## [TASK STATEMENT]
Your task is to copy the listing exactly, with the pictures left out.

═══

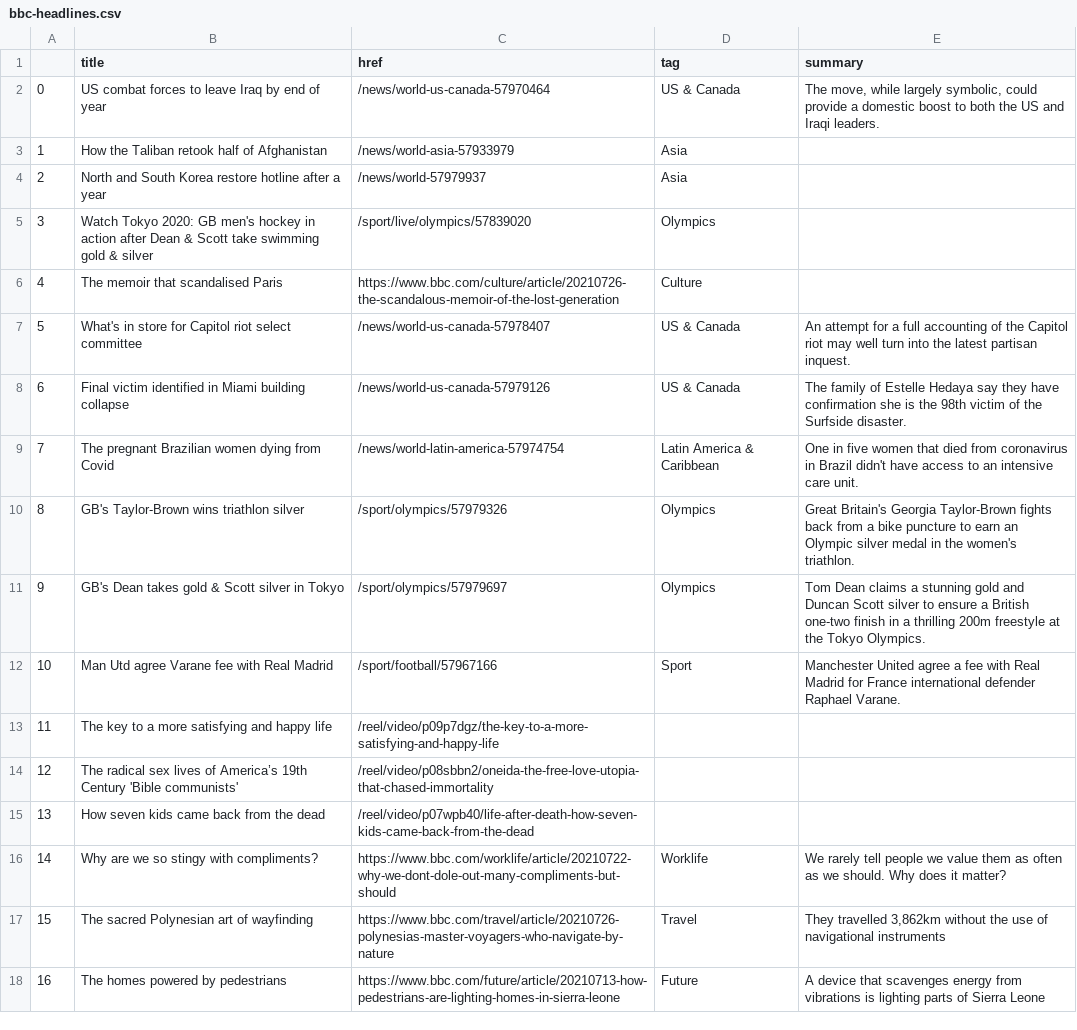
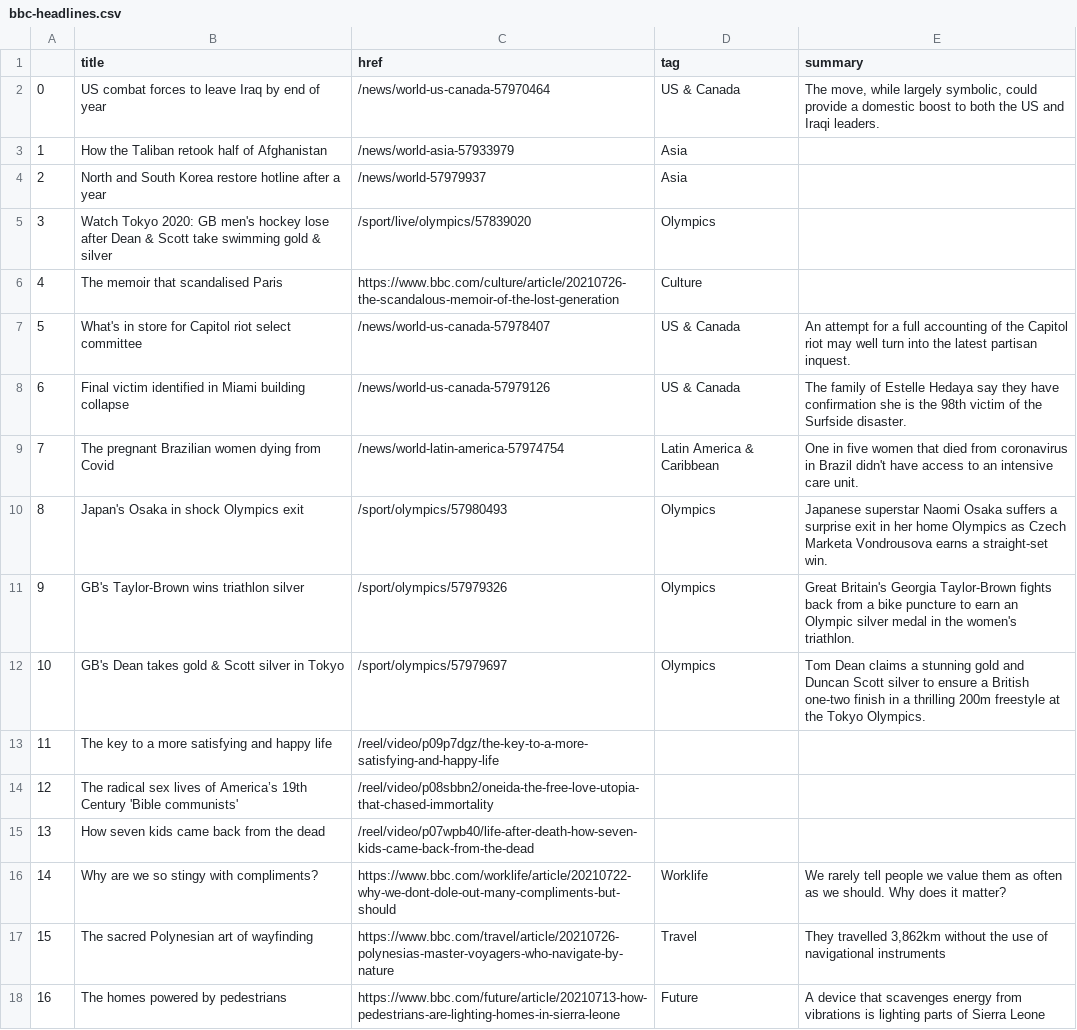
Before and after one commit to FraukeReyer/automatic-scraper, a CSV file: bbc-headlines.csv, drawn as a sheet; only a part is shown; removed rows and columns are numbered as before the commit, all else as after; the diff names each change by its address in the sheet, - before the commit and + after, or states it on an @@ line.

```diff
--- a/bbc-headlines.csv
+++ b/bbc-headlines.csv
-B5 (title): …men's hockey in action after Dean…
+B5 (title): …men's hockey lose after Dean…
+row 10: 8 | Japan's Osaka in shock Olympics exit | /sport/olympics/57980493 | Olympics | Japanese superstar Naomi Osaka suffers a surprise exit in her home Olympics as Czech Marketa Vondrousova earns a straight-set win.
@@ column A renumbered between rows 11 and 12 @@
-row 12: 10 | Man Utd agree Varane fee with Real Madrid | /sport/football/57967166 | Sport | Manchester United agree a fee with Real Madrid for France international defender Raphael Varane.
```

═══

## [EXPECTED ANSWER]
Before and after one commit to FraukeReyer/automatic-scraper, a CSV file: bbc-headlines.csv, drawn as a sheet; only a part is shown; removed rows and columns are numbered as before the commit, all else as after; the diff names each change by its address in the sheet, - before the commit and + after, or states it on an @@ line.

```diff
--- a/bbc-headlines.csv
+++ b/bbc-headlines.csv
-B5 (title): …men's hockey in action after Dean…
+B5 (title): …men's hockey lose after Dean…
+row 10: 8 | Japan's Osaka in shock Olympics exit | /sport/olympics/57980493 | Olympics | Japanese superstar Naomi Osaka suffers a surprise exit in her home Olympics as Czech Marketa Vondrousova earns a straight-set win.
@@ column A renumbered between rows 11 and 12 @@
-row 12: 10 | Man Utd agree Varane fee with Real Madrid | /sport/football/57967166 | Sport | Manchester United agree a fee with Real Madrid for France international defender Raphael Varane.
```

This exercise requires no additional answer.